The next question: how big to make it? It had to be big enough to had a skirmish with a couple of squads per side without having the opposing sides right on top of each other. On the other hand, it couldn't be so big that I couldn't transport it. After much thought, I came up with 38" wide by 30" deep. That size fits perfectly in the back of my Wrangler without having to take the seats down. It's pretty close to the NUTS! recommended size of 36x36.


Step 1

Finally time to take the plunge and get started. There are several choices for the base. I've used 1/8" and 1/4" Masonite in the past. 1/8" works well for small independent terrain pieces but in large scale it can warp. Plywood is less likely to warp but can be heavy. In fact, any material made up of wood chips and glue is going to be dense and heavy. In the end, I looked around the shop and picked a piece of 7/16" pressboard. It is a bit heavier than I'd like but I don't think it will warp.

Having cut the board to size, I put the rough side up. It will be completely covered with terrain, so might as well leave the smooth side down for the hands to not get splinters in later.

Following the map above, I laid out the Styrofoam insulation pieces:

This stage is just blocking in the terrain features. I have 3 types of Styrofoam: 1 1/2" pink, and 1" and 1/2" blue. They're all pretty dense foam and won't crumble like the white stuff. I wanted the foam to cover to the edge pf the board on all but the near side, so I made certain to cut all the outside edges square and smooth on my table saw

The dark piece in the upper left is a piece of walnut bark I'll use for an exposed cliff face. The brown piece in the lower right is a piece of 1/8" Masonite for the built-up area (BUA on my map). Some houses are on it for scale. Later I'll make some houses specifically for this board. The plan is to have the BUA as a separate piece that can be replaced: fortifications, perhaps, or a supply dump or the corner of an airfield. The hull of a Wirbelwind gives a sense of how wide the road should be and the figures on the hilltop are for scale as well.

Step 2

All the layers are glued down. I used Liquid Nails, a construction adhesive designed for the purpose. Since Liquid Nails is not water-based, there was no danger of warping. I put some weight on it overnight anyway. I had read somewhere that using screws to hold the pieces in place helps.
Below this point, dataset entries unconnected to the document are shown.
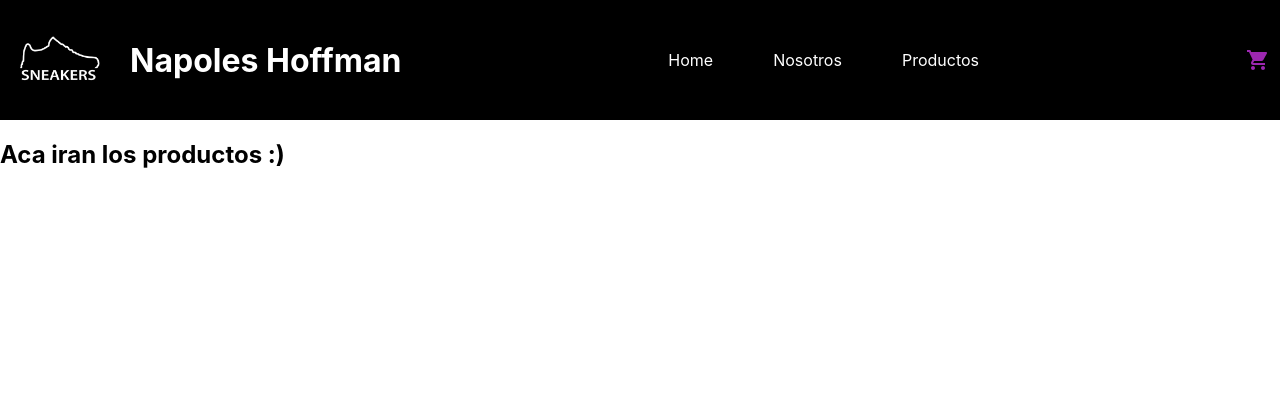
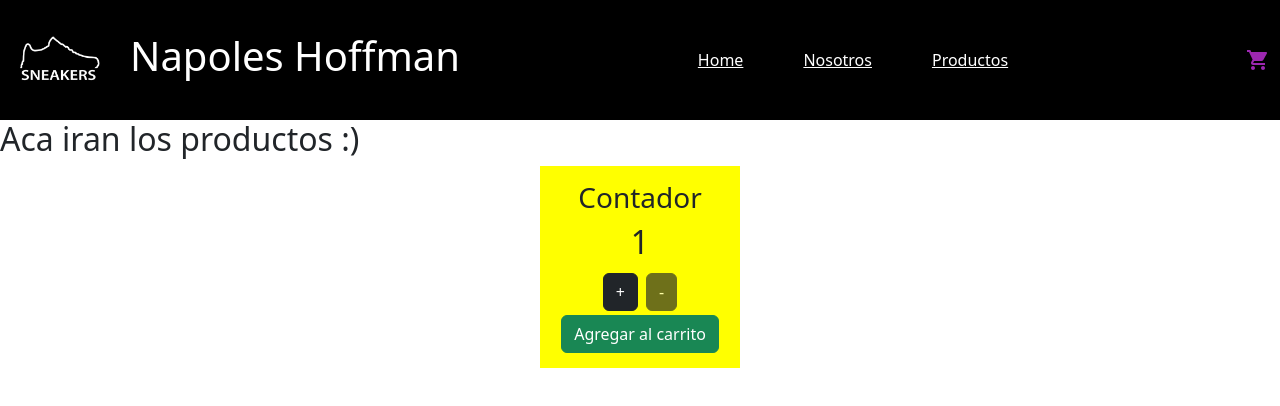
Before and after one commit to CristianHoffman/proyectoReactJs, a React (Create React App) app: page / in a window 1280 px wide. Shown: the top 406 px of the page. Built offline with nearby package versions, Linux system fonts and the light colour scheme.

Commit message:
desafio contador

```diff
--- a/package.json
+++ b/package.json
@@ -10,6 +10,7 @@
     "@testing-library/jest-dom": "^5.16.5",
     "@testing-library/react": "^13.3.0",
     "@testing-library/user-event": "^13.5.0",
+    "bootstrap": "^5.2.1",
     "react": "^18.2.0",
     "react-dom": "^18.2.0",
     "react-scripts": "5.0.1",
--- a/src/App.js
+++ b/src/App.js
@@ -1,6 +1,9 @@
 import React from "react";
 import Navbar from "./components/Header/Header"
 import ItemListContainer from "./components/Header/Conteiner/ItemListConteiner";
+import "bootstrap/dist/css/bootstrap.min.css"
+
+
 
 const nombre = 'cristian'
 const apellido = 'Hoffman'
@@ -11,7 +14,10 @@ const App = () => {
     <Navbar nombre={nombre} apellido={apellido}/>
 
     <ItemListContainer greeting= "Aca iran los productos :)"/>
+
+
     </>
+
     )
   }
 
--- a/src/components/Header/Conteiner/ItemListConteiner.js
+++ b/src/components/Header/Conteiner/ItemListConteiner.js
@@ -1,6 +1,16 @@
+import ItemCount from "../ItemCount/ItemCount"
+
+
+
 const ItemListContainer = ({greeting}) =>{
+    const onAdd = (cantidad) => {
+        console.log(`Compraste ${cantidad} unidades`);
+      };
     return (
+        <>
         <h2>{greeting}</h2>
+        <ItemCount inicio={1} stock={10} onAdd={onAdd}/>
+        </>
     )
 }
 
--- a/src/components/Header/Header.js
+++ b/src/components/Header/Header.js
@@ -12,13 +12,13 @@ const Navbar = ({nombre, apellido}) => {
     ]
   return (
         <header>
-          <div class="logo">
-           <img src={logo} class="logo-img" alt="logo"/>
-           <h1 class= "logo-nombre">Napoles {apellido}</h1>
+          <div className="logo">
+           <img src={logo} className="logo-img" alt="logo"/>
+           <h1 className= "logo-nombre">Napoles {apellido}</h1>
           </div>
           <nav>
           {links.map ((link)=>{
-            return  <a key={link.id} href="">{link.nombre}</a>
+            return  <a className="text-white" key={link.id} href="">{link.nombre}</a>
 
           })}
           </nav>
--- /dev/null
+++ b/src/components/Header/ItemCount/ItemCount.css
@@ -0,0 +1,7 @@
+.contador {
+   margin: auto;
+   padding: 15px;
+   text-align: center;
+   background-color: yellow;
+   width: 200px;
+}
--- /dev/null
+++ b/src/components/Header/ItemCount/ItemCount.js
@@ -0,0 +1,32 @@
+import React, {useState} from "react";
+import "./ItemCount.css"
+
+
+
+const ItemCount = ({inicio, stock, onAdd}) =>{
+
+    const [carrito, setCarrito] = useState(inicio);
+
+  const agregarCarrito = () =>{
+      setCarrito(carrito  + 1)
+}
+
+ const quitarCarrito = () =>{
+    setCarrito(carrito - 1)
+ }
+return (
+    <div className="contador">
+    <h3>Contador</h3>
+    <h2>{carrito}</h2>
+    <button type="button" class="btn btn-dark m-1" disabled={carrito >= stock} onClick={agregarCarrito}>+</button>
+    <button type="button" class="btn btn-dark m-1" disabled={carrito <= inicio} onClick={quitarCarrito}>-</button>
+       <div>
+        <button type="button" className="btn btn-success" onClick={() =>onAdd(carrito)}>Agregar al carrito</button>
+       </div>
+
+    </div>
+)
+
+}
+
+export default ItemCount
```
Also changed, not shown: 1 other file (tests, documents, lock files or other folders).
It didn't. putting the screws in twisted the pieces out of place ever so slightly.

You'll notice that I added another layer of blue foam to the right rear and made a wadi running through the hills.

Also in this photo you see the beginning of transforming the separate pieces of foam into smooth hills. This is a big challenge. I should not have started with square pieces--but I did. Lots and lots of cutting required.

 I decided the upper right seemed a little plain so I added another layer on top. This time I used toothpicks to hold it in place--an idea I got from another blog. (See a pattern here? There are a lot of guides online.)

Once dry, it's easy to clip the toothpicks off, as below. With such a small piece on the top level, it's also a good idea to shape it before gluing it down.

For this and subsequent small pieces I used Wellbond glue (pictured above). It is similar to white glue but stronger.

After trimming, and trimming, and trimming it's time to fill in the cracks and gaps. It is important, I think, to leave as little gap as possible. My dad once told me that paint isn't going to hide a woodworking mistake. I think it is also true here: too big a gap will be hard to fill. Even if you can stuff enough filler into the gap, it takes forever to dry. You'll have plenty of scraps so use them.

Here's a shot of the rocky ledge after filling in with scraps:

There are four pieces of walnut bark in the cliff face. (Some time ago I got some 1" walnut boards rough sawn with the edge on. By now they're dry enough so that the edge just snaps off and they're a perfect 1" high.) I used a  Japanese dovetail saw to trim the ends to match up. Notice the pink foam filling in the gaps. The effect is supposed to be an exposed cliff rock face emerging from the sand.

To fill in the gaps and smooth things out I used 3M wall repair Fiber Reinforced Compound, as shown. It has a creamy texture, is easy to use and dries pretty quickly. Easy to sand as well. I like the fiber which will make it harder than plaster of Paris.

Here's a shot of the cliff face after applying the filler compound.

Finally--for this stage at any rate--an overall pic of the board after the filler and sanding. A couple of isolated rock formations have been glued down as well. The LRDG Chevy sits on the road, which is only pencil marks at this point.

Although in a lot of places the layers have been blended well, in some other places it still looks a little to "steppy" for me. It's not too late to cut down some edges and get things to the look you want. Or to add little pieces here and there as well. Two of the cream-colored rock formations have been glued down. Nature rarely has straight lines or flat surfaces. The wind blows the sand in waves and undulating patterns. The desert often looks featureless but it's not.

You have to make a compromise between terrain that looks realistic and terrain your figures can stand on. It's not a model railroad layout and it's not a pile of books under a cloth.